  • Front-of-package warning labels: Processed foods and beverages with total sugar, saturated fat, or sodium content exceeding set thresholds and/or containing any added trans fats must carry black octagon “stop sign” warning labels for each nutrient in excess of thresholds.
  • Inclusion of warnings in other media:
    • Ads with fixed and moving images will carry warnings.
    • Radio and audiovisual media: warnings must be clearly, prominently and understandably recorded.
Peru Warning Labels

In-Country Team Leads

Resources

  • Front-of-package labeling

    Map FOP Labels ThumbnailGlobal maps showing mandatory and voluntary front-of-package labeling schemes used in countries around the world.
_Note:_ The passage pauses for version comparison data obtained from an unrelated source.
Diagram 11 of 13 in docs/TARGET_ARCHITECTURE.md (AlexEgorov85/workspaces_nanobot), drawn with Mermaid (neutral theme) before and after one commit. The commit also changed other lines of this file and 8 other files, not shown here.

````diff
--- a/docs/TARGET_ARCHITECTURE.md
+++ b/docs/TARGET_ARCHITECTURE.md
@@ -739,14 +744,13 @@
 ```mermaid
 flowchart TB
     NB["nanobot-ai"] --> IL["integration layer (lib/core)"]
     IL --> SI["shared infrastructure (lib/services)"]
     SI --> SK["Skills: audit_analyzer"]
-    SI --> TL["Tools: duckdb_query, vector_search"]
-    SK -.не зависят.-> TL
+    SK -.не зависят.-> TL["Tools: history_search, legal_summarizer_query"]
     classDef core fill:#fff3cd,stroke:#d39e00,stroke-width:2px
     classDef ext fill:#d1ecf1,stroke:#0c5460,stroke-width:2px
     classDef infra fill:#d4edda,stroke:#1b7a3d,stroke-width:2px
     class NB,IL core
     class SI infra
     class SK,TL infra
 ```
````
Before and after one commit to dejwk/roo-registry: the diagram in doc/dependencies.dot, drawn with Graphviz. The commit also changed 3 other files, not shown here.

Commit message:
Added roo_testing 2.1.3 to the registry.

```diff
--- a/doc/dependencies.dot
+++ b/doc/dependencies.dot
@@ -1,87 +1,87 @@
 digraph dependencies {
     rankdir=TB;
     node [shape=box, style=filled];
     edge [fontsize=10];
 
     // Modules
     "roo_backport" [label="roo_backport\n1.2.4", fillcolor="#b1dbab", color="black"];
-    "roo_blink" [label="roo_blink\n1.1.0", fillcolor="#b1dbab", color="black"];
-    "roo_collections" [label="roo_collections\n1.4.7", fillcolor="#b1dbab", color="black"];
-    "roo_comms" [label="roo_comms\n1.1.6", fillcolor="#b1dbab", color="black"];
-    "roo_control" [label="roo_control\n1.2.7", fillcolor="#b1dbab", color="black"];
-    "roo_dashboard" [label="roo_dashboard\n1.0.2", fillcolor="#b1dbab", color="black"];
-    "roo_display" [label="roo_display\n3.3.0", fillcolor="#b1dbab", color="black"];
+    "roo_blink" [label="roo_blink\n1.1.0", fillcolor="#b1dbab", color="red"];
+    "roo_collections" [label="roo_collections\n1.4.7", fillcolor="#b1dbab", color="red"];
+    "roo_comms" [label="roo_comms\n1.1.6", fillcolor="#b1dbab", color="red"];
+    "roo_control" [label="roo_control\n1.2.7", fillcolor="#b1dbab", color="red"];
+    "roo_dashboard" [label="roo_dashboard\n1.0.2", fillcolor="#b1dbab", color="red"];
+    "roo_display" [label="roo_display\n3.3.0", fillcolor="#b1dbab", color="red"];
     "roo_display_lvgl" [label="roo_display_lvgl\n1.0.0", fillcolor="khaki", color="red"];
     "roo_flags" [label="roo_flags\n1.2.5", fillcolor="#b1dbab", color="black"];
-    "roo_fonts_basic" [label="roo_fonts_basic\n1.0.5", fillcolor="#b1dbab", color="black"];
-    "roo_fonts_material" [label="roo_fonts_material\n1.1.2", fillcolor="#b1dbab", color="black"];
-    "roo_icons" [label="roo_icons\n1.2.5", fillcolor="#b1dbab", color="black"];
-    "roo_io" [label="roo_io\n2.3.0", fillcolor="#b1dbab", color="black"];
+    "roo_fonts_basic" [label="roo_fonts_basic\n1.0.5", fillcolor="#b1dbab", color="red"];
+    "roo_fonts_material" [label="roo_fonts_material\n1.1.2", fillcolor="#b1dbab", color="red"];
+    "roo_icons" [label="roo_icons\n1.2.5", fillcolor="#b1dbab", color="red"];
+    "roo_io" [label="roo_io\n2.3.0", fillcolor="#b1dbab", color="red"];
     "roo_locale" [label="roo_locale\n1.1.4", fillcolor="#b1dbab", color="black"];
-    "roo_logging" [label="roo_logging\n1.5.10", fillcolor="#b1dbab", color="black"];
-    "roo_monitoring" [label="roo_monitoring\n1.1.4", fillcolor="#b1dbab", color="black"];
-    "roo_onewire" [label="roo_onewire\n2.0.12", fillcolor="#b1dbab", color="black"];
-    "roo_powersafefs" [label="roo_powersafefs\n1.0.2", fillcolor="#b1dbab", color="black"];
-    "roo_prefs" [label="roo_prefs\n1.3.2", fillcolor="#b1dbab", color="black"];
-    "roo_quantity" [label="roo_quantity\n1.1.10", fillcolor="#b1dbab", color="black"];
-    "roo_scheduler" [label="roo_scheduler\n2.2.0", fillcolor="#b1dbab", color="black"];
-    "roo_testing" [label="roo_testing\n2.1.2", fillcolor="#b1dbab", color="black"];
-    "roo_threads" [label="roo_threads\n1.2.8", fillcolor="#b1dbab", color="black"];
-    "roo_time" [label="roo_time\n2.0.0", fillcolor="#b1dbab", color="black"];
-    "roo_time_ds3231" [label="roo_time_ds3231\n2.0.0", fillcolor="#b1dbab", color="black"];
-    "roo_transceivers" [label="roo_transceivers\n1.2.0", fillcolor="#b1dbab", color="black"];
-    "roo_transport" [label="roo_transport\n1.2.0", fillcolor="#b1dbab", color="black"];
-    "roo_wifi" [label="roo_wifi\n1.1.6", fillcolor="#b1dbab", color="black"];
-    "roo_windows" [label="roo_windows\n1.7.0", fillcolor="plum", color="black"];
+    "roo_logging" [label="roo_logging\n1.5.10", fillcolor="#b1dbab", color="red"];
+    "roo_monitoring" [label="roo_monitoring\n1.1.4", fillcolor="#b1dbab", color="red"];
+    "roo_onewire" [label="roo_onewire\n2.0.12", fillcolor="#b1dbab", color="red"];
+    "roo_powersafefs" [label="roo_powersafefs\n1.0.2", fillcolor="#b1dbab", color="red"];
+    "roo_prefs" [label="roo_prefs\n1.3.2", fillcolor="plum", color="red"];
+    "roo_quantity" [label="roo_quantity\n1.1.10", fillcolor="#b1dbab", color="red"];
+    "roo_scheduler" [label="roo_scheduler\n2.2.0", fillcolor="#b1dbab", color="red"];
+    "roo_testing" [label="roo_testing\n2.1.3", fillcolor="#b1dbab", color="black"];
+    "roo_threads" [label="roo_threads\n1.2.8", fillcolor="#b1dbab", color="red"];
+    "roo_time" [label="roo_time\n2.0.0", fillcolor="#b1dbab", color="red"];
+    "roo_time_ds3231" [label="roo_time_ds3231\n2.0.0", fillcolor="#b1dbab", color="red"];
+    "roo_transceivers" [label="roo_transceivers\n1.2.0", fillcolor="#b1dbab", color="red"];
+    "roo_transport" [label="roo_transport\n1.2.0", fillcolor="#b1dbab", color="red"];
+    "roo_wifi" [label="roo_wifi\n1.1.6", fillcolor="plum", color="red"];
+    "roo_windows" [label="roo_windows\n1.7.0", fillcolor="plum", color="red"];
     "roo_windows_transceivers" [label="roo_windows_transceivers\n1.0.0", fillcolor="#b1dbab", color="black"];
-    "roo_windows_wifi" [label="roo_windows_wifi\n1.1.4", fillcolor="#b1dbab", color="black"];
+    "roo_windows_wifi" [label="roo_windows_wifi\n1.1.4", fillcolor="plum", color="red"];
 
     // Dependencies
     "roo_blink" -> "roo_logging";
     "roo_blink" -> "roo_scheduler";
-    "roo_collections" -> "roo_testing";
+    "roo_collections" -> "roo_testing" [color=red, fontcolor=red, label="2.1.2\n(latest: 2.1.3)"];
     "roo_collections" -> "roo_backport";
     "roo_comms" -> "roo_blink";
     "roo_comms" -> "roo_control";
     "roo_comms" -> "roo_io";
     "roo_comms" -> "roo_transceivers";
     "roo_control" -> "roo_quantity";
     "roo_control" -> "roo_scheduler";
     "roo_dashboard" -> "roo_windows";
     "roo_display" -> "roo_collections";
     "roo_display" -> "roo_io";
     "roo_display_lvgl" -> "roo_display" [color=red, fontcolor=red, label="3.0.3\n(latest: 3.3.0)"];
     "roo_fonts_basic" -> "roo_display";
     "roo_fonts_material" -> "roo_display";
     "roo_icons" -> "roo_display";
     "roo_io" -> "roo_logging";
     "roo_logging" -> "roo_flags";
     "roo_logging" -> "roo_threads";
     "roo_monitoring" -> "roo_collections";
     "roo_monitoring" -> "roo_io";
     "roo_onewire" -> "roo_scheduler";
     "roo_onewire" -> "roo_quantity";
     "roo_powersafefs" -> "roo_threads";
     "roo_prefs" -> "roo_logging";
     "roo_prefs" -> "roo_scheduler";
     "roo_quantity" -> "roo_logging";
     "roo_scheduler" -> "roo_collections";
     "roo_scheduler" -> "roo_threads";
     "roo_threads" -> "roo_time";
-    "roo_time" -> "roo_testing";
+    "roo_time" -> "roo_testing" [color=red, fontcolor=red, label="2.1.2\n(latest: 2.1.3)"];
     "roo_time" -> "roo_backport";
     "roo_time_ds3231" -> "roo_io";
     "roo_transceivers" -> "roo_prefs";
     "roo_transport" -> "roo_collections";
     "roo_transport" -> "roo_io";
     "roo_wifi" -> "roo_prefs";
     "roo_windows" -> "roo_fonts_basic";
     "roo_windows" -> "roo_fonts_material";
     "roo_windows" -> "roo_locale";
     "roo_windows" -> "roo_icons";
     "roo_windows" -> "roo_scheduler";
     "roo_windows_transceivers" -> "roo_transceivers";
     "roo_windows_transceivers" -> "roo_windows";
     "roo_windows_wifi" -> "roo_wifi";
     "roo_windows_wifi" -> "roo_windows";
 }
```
Includes map highlighting countries with front-of-package warning label policies.

    Updated August 2022

    August 2022: Added Argentina label designs (implemented August 20, 2022); corrected UK traffic light label image

    July 2022 addition: Canada (mandatory warning label law passed)

    February 2022 additions: Argentina (mandatory warning label law passed); Singapore (hybrid mandatory/voluntary Nutri-Grade label passed); Venezuela (mandatory octagonal warning label passed); existing voluntary labels in China, Indonesia, South Africa, Zambia, Zimbabwe

  • Restrictions on marketing food to children

    Map Marketing ThumbnailGlobal map showing countries with national-level, mandatory regulations related to food and beverage marketing to children. This resource also includes a chart comparing policy coverage across countries and more detailed description of limits on TV advertising.

    Updated May 2022

  • Sugary drink taxes

    Map SSB Taxes ThumbnailGlobal maps showing countries and smaller jurisdictions with taxes on sugary beverages that were implemented with a goal of curbing sugar consumption and improving public health. Included are brief descriptions of each tax structure and dates of passage or implementation.

    Updated November 2022

    November 2022: Added Colombia (newly passed, not yet implemented), updated Hungary

    May 2022: Updated Barbados tax (doubled to 20% in April 2022)

    February 2022: Added Israel and Nigeria (newly implemented); Cook Islands, French Polynesia, Marshall Islands, New Caledonia, Niue, Northern Mariana Islands, Tuvalu, and Wallis and Futuna (existing, newly added)

  • Front-of-package labeling

    FOP Fact Sheet ThumbnailFact sheet describing how front-of-package (FOP) labels can help consumers make informed, healthier choices and encourage industry to improve the nutritional profile of their products and portfolios. Learn about the evidence for different FOP labels, what types of labels are in use around the world today, and key elements to consider when developing and implementing an effective FOP labelling policy.

    Updated October 2021

  • Letter of global support for Peruvian front-of-package labeling regulations

    November 2017 (also available in Spanish)

Publications

  • A research agenda to guide progress on childhood obesity prevention in Latin America
    Authors: Kline L, Jones-Smith J, Jaime Miranda J, Pratt M, Reis RS, Juan A. Rivera, Sallis JF, Barry M. Popkin.
    Published in: Obesity Reviews, July 2017 view full text

  • Nutrition status of children in Latin America
    Authors: Corvalán C, Garmendia ML, Jones-Smith J, Lutter CK, Miranda JJ, Lilia S. Pedraza, Barry M. Popkin, Ramirez-Zea M, Salvo D, Stein AD.
    Published in: Obesity Reviews, July 2017 view full text